= Beginning of Section =
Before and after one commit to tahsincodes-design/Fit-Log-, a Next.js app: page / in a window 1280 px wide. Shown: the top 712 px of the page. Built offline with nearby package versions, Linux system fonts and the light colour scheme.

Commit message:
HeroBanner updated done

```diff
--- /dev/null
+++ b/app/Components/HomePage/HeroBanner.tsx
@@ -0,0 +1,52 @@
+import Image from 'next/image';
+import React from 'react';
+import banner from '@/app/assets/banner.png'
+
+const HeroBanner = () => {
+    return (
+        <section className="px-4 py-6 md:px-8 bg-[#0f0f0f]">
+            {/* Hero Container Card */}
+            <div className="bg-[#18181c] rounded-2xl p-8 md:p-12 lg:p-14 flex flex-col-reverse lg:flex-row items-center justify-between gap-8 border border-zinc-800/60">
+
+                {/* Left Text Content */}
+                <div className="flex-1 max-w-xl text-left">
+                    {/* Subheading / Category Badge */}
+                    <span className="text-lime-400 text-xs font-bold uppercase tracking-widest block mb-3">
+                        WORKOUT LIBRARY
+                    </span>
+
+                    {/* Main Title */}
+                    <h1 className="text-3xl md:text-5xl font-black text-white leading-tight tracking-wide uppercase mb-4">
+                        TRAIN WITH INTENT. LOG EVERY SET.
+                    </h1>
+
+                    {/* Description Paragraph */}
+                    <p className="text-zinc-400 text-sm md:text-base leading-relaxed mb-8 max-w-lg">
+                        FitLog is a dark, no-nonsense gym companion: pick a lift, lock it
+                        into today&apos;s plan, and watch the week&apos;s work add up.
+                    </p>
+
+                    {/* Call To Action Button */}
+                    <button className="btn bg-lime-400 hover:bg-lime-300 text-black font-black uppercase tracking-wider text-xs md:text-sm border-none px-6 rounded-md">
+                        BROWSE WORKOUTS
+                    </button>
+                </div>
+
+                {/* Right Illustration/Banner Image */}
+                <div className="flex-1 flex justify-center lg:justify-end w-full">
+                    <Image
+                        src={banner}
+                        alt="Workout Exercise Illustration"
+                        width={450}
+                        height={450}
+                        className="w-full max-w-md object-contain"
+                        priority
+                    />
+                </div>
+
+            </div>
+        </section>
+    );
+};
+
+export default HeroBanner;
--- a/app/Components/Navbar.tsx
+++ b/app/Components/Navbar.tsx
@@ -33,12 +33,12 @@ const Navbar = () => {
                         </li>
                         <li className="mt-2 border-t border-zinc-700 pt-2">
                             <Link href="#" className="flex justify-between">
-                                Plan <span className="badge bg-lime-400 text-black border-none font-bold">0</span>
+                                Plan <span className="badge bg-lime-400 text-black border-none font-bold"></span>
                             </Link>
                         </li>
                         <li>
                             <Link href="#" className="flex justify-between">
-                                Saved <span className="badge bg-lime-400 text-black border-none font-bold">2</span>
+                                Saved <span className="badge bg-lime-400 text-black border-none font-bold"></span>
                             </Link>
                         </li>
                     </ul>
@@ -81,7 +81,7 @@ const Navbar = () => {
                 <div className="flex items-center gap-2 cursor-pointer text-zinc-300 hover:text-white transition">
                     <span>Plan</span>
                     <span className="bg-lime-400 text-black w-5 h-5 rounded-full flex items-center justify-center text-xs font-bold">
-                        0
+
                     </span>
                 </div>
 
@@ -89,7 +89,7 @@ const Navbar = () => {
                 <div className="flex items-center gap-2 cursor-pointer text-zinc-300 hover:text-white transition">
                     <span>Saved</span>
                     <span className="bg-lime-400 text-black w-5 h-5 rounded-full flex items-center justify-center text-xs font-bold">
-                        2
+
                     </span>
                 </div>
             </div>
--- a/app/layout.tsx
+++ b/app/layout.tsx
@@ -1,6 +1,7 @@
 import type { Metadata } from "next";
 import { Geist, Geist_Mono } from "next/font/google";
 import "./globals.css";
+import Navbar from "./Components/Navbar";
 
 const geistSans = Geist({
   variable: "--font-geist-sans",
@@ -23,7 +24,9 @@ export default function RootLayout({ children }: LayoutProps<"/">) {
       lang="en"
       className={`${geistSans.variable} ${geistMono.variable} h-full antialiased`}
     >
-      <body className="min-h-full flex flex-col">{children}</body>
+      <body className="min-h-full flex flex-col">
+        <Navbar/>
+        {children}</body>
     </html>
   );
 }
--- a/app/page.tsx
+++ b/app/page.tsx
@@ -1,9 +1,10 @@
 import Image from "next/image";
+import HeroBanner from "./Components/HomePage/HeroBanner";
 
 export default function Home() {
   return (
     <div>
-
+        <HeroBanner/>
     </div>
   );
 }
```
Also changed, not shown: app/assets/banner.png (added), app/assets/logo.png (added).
= End of Section =
# TRY IT
Repeat the material exactly. Every line should match.

# TASK OUTPUT
Before and after one commit to tahsincodes-design/Fit-Log-, a Next.js app: page / in a window 1280 px wide. Shown: the top 712 px of the page. Built offline with nearby package versions, Linux system fonts and the light colour scheme.

Commit message:
HeroBanner updated done

```diff
--- /dev/null
+++ b/app/Components/HomePage/HeroBanner.tsx
@@ -0,0 +1,52 @@
+import Image from 'next/image';
+import React from 'react';
+import banner from '@/app/assets/banner.png'
+
+const HeroBanner = () => {
+    return (
+        <section className="px-4 py-6 md:px-8 bg-[#0f0f0f]">
+            {/* Hero Container Card */}
+            <div className="bg-[#18181c] rounded-2xl p-8 md:p-12 lg:p-14 flex flex-col-reverse lg:flex-row items-center justify-between gap-8 border border-zinc-800/60">
+
+                {/* Left Text Content */}
+                <div className="flex-1 max-w-xl text-left">
+                    {/* Subheading / Category Badge */}
+                    <span className="text-lime-400 text-xs font-bold uppercase tracking-widest block mb-3">
+                        WORKOUT LIBRARY
+                    </span>
+
+                    {/* Main Title */}
+                    <h1 className="text-3xl md:text-5xl font-black text-white leading-tight tracking-wide uppercase mb-4">
+                        TRAIN WITH INTENT. LOG EVERY SET.
+                    </h1>
+
+                    {/* Description Paragraph */}
+                    <p className="text-zinc-400 text-sm md:text-base leading-relaxed mb-8 max-w-lg">
+                        FitLog is a dark, no-nonsense gym companion: pick a lift, lock it
+                        into today&apos;s plan, and watch the week&apos;s work add up.
+                    </p>
+
+                    {/* Call To Action Button */}
+                    <button className="btn bg-lime-400 hover:bg-lime-300 text-black font-black uppercase tracking-wider text-xs md:text-sm border-none px-6 rounded-md">
+                        BROWSE WORKOUTS
+                    </button>
+                </div>
+
+                {/* Right Illustration/Banner Image */}
+                <div className="flex-1 flex justify-center lg:justify-end w-full">
+                    <Image
+                        src={banner}
+                        alt="Workout Exercise Illustration"
+                        width={450}
+                        height={450}
+                        className="w-full max-w-md object-contain"
+                        priority
+                    />
+                </div>
+
+            </div>
+        </section>
+    );
+};
+
+export default HeroBanner;
--- a/app/Components/Navbar.tsx
+++ b/app/Components/Navbar.tsx
@@ -33,12 +33,12 @@ const Navbar = () => {
                         </li>
                         <li className="mt-2 border-t border-zinc-700 pt-2">
                             <Link href="#" className="flex justify-between">
-                                Plan <span className="badge bg-lime-400 text-black border-none font-bold">0</span>
+                                Plan <span className="badge bg-lime-400 text-black border-none font-bold"></span>
                             </Link>
                         </li>
                         <li>
                             <Link href="#" className="flex justify-between">
-                                Saved <span className="badge bg-lime-400 text-black border-none font-bold">2</span>
+                                Saved <span className="badge bg-lime-400 text-black border-none font-bold"></span>
                             </Link>
                         </li>
                     </ul>
@@ -81,7 +81,7 @@ const Navbar = () => {
                 <div className="flex items-center gap-2 cursor-pointer text-zinc-300 hover:text-white transition">
                     <span>Plan</span>
                     <span className="bg-lime-400 text-black w-5 h-5 rounded-full flex items-center justify-center text-xs font-bold">
-                        0
+
                     </span>
                 </div>
 
@@ -89,7 +89,7 @@ const Navbar = () => {
                 <div className="flex items-center gap-2 cursor-pointer text-zinc-300 hover:text-white transition">
                     <span>Saved</span>
                     <span className="bg-lime-400 text-black w-5 h-5 rounded-full flex items-center justify-center text-xs font-bold">
-                        2
+
                     </span>
                 </div>
             </div>
--- a/app/layout.tsx
+++ b/app/layout.tsx
@@ -1,6 +1,7 @@
 import type { Metadata } from "next";
 import { Geist, Geist_Mono } from "next/font/google";
 import "./globals.css";
+import Navbar from "./Components/Navbar";
 
 const geistSans = Geist({
   variable: "--font-geist-sans",
@@ -23,7 +24,9 @@ export default function RootLayout({ children }: LayoutProps<"/">) {
       lang="en"
       className={`${geistSans.variable} ${geistMono.variable} h-full antialiased`}
     >
-      <body className="min-h-full flex flex-col">{children}</body>
+      <body className="min-h-full flex flex-col">
+        <Navbar/>
+        {children}</body>
     </html>
   );
 }
--- a/app/page.tsx
+++ b/app/page.tsx
@@ -1,9 +1,10 @@
 import Image from "next/image";
+import HeroBanner from "./Components/HomePage/HeroBanner";
 
 export default function Home() {
   return (
     <div>
-
+        <HeroBanner/>
     </div>
   );
 }
```
Also changed, not shown: app/assets/banner.png (added), app/assets/logo.png (added).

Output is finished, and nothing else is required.